Provocative stuff. Enough to ignite just over 1,000 replies within the next twenty-four hours. (At the moment, the thread appears to be losing steam at around 1,800 total replies.) Reading through the thread -- especially that first wave of crazed response -- put me in mind of another variety of horror film, George A. Romero’s zombie series (Night of the Living Dead, Dawn of the Dead, Day of the Dead, Land of the Dead), films that neatly combine both the us-vs.-them theme of 50s paranoid SF and the coming-back-from-the-dead motif of the “boogeyman” horror flicks of the 70s/80s.
Early in the thread, some Encyclopedia Brownesque detective work leads discussants to determine the “bots” to have originated from the Pittsburgh area. A couple of usernames allude to Pittsburgh sports franchises, and another turned up over on Pocket Fives as belonging to a player living in Johnstown, PA (about an hour-and-a-half drive from Pittsburgh).
Of course, the zombies came from Pittsburgh, too -- that’s where each of Romero’s Dead films is set.
There are other ways the issue and the thread evoke the zombie series. The whole discussion is tinged with apocalyptic dread -- as the original post suggests, “The threat everyone assumed was a few years away is already here.” While such “end of the world” fears are certainly warranted when dead people are coming back to life to munch on the living, it isn’t clear how such rhetoric contributes to the debate over poker bots.
Another similarity concerns the almost comprehensive failure to recognize the irony surrounding the original poster using a computer program to play poker, then discovering -- horrors! -- another player is using a computer program to play poker. (See Kick Ass Poker’s smart explanation of this facet of the story.) The Dead films also frequently provide examples of how the living resemble the dead -- and how the living fail to recognize the similarities.
Finally, all of the Dead films feature survivors failing to work together to confront the threat they are facing. Such a failure to communicate effectively leads to the living often killing each other before the dead can get to them. This theme flares up occasionally in the “NL Bots on Full Tilt” thread as well, with posters frequently turning on one another in non-productive ways. Anyone who doubts the original theory regarding the bots is immediately suspected as being in league with the programmers. (Anyone with a low post count is also to be distrusted.) Even betraying some link to Pittsburgh gets a poster some grief.
What’s the moral? Well, it ain’t the end of the world. (In fact, none of Romero’s films end that way, either.) It ain’t even purely “bots” here, either. Still, the case does illuminate how online poker can never really be the sort of authentic interaction between real live humans that happens in the casino. On Thursday evening a representative of Full Tilt started a new thread -- “Official Full Tilt Poker Response to Bot Thread” -- that says “We take bots very seriously” and that given the “inconclusive” evidence of the case “We stand by our decision” to unfreeze the accounts. Some responded to say they would no longer play on Full Tilt Poker. Perhaps they are justified. But if they move on to play on other online poker sites, they’ll necessarily encounter the same mixture of man-and-machine across the table there as well.

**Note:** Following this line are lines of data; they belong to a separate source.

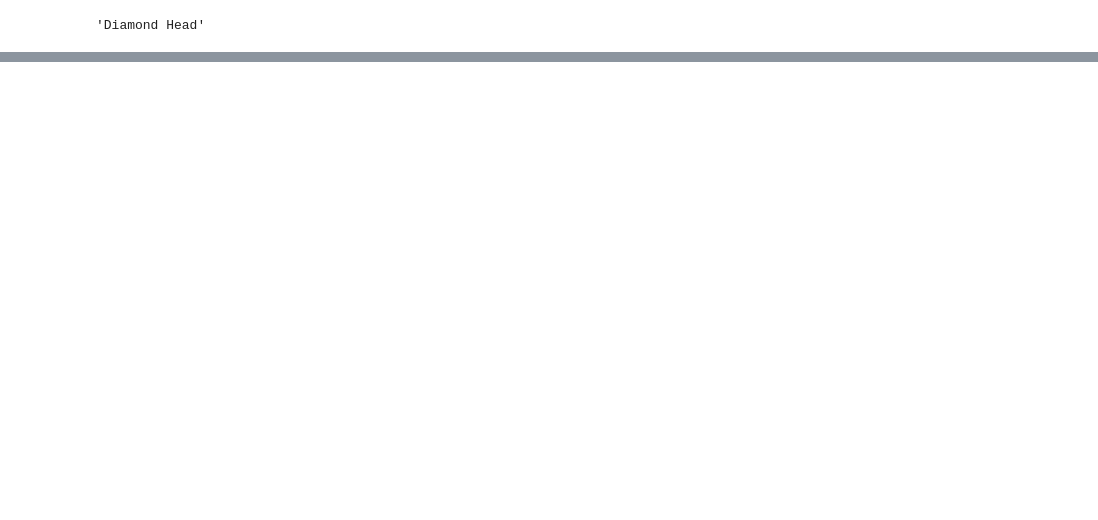
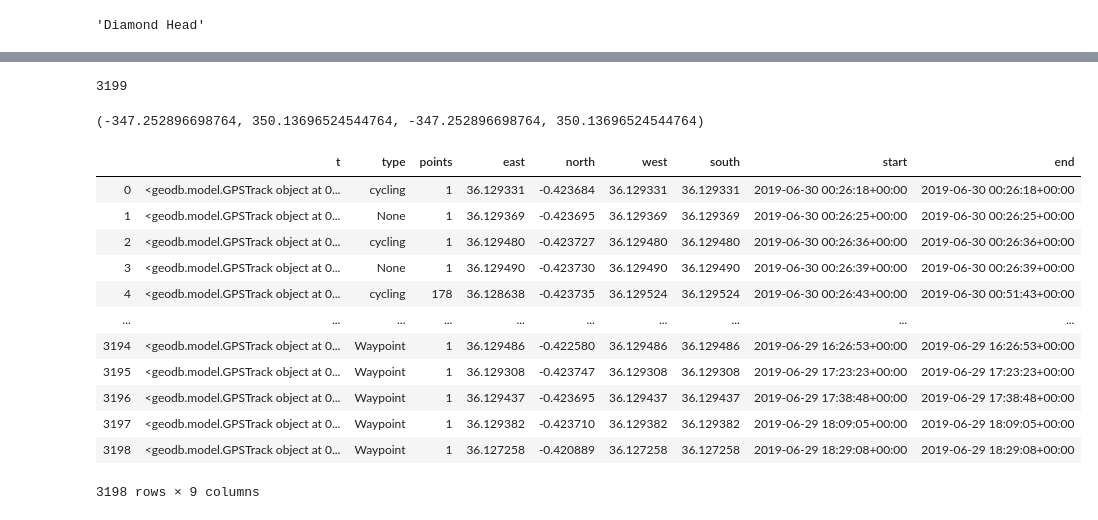
Before and after one commit to WanderingStar/gpx-cleanup, a Jupyter notebook: notebook/GeoJSON_demo.ipynb, the cells around one changed output, grey strips where cells are left out. Drawn from its saved outputs; the diff is of its cells as text; code cells hidden in the pictures; blank space fills up the shorter version.

Commit message:
bounds

```diff
--- a/notebook/GeoJSON_demo.ipynb
+++ b/notebook/GeoJSON_demo.ipynb
@@ -55,0 +80,33 @@ GeoJSON(features)
+# %%
+safari_tracks = session.query(GPSTrack).filter(GPSTrack.id.in_(
+    session.query(GPSPoint.track_id)
+    .filter(GPSPoint.time > '2019-06-25')
+    .filter(GPSPoint.time < '2019-07-16')
+.distinct())).all()
+# %%
+len(safari_tracks)
+# %% [output]
+3199
+# %%
+df = pd.DataFrame([[t, t.type, len(t.points)] + list(t.bounds) + [t.start_localtime, t.end_localtime] for t in safari_tracks],
+                  columns=["t", "type", "points", "east", "north", "west", "south", "start", "end"])
+# %%
+np.min(df['east']), np.max(df['west']), np.min(df['north']), np.max(df['south'])
+# %% [output]
+(-347.252896698764, 350.13696524544764, -347.252896698764, 350.13696524544764)
+# %%
+df[df.west < 180]
+# %% [output]
+|  | t | type | points | east | north | west | south | start | end |
+| 0 | <geodb.model.GPSTrack object at 0... | cycling | 1 | 36.129331 | -0.423684 | 36.129331 | 36.129331 | 2019-06-30 00:26:18+00:00 | 2019-06-30 00:26:18+00:00 |
+| 1 | <geodb.model.GPSTrack object at 0... | None | 1 | 36.129369 | -0.423695 | 36.129369 | 36.129369 | 2019-06-30 00:26:25+00:00 | 2019-06-30 00:26:25+00:00 |
+| 2 | <geodb.model.GPSTrack object at 0... | cycling | 1 | 36.129480 | -0.423727 | 36.129480 | 36.129480 | 2019-06-30 00:26:36+00:00 | 2019-06-30 00:26:36+00:00 |
+| 3 | <geodb.model.GPSTrack object at 0... | None | 1 | 36.129490 | -0.423730 | 36.129490 | 36.129490 | 2019-06-30 00:26:39+00:00 | 2019-06-30 00:26:39+00:00 |
+| 4 | <geodb.model.GPSTrack object at 0... | cycling | 178 | 36.128638 | -0.423735 | 36.129524 | 36.129524 | 2019-06-30 00:26:43+00:00 | 2019-06-30 00:51:43+00:00 |
+| ... | ... | ... | ... | ... | ... | ... | ... | ... | ... |
+| 3194 | <geodb.model.GPSTrack object at 0... | Waypoint | 1 | 36.129486 | -0.422580 | 36.129486 | 36.129486 | 2019-06-29 16:26:53+00:00 | 2019-06-29 16:26:53+00:00 |
+| 3195 | <geodb.model.GPSTrack object at 0... | Waypoint | 1 | 36.129308 | -0.423747 | 36.129308 | 36.129308 | 2019-06-29 17:23:23+00:00 | 2019-06-29 17:23:23+00:00 |
+| 3196 | <geodb.model.GPSTrack object at 0... | Waypoint | 1 | 36.129437 | -0.423695 | 36.129437 | 36.129437 | 2019-06-29 17:38:48+00:00 | 2019-06-29 17:38:48+00:00 |
+| 3197 | <geodb.model.GPSTrack object at 0... | Waypoint | 1 | 36.129382 | -0.423710 | 36.129382 | 36.129382 | 2019-06-29 18:09:05+00:00 | 2019-06-29 18:09:05+00:00 |
+| 3198 | <geodb.model.GPSTrack object at 0... | Waypoint | 1 | 36.127258 | -0.420889 | 36.127258 | 36.127258 | 2019-06-29 18:29:08+00:00 | 2019-06-29 18:29:08+00:00 |
+3198 rows × 9 columns
```
Also changed, not shown: parts of 15 cells of this notebook, 3 other files.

You frequently hear attempts to gauge what percentage of poker is skill and what percentage is luck. When it comes to online poker, it is probably more apt to ask what percentage is human and what percentage is not. ’Cause 100% “living” it ain’t. Not ever.
Labels: *the rumble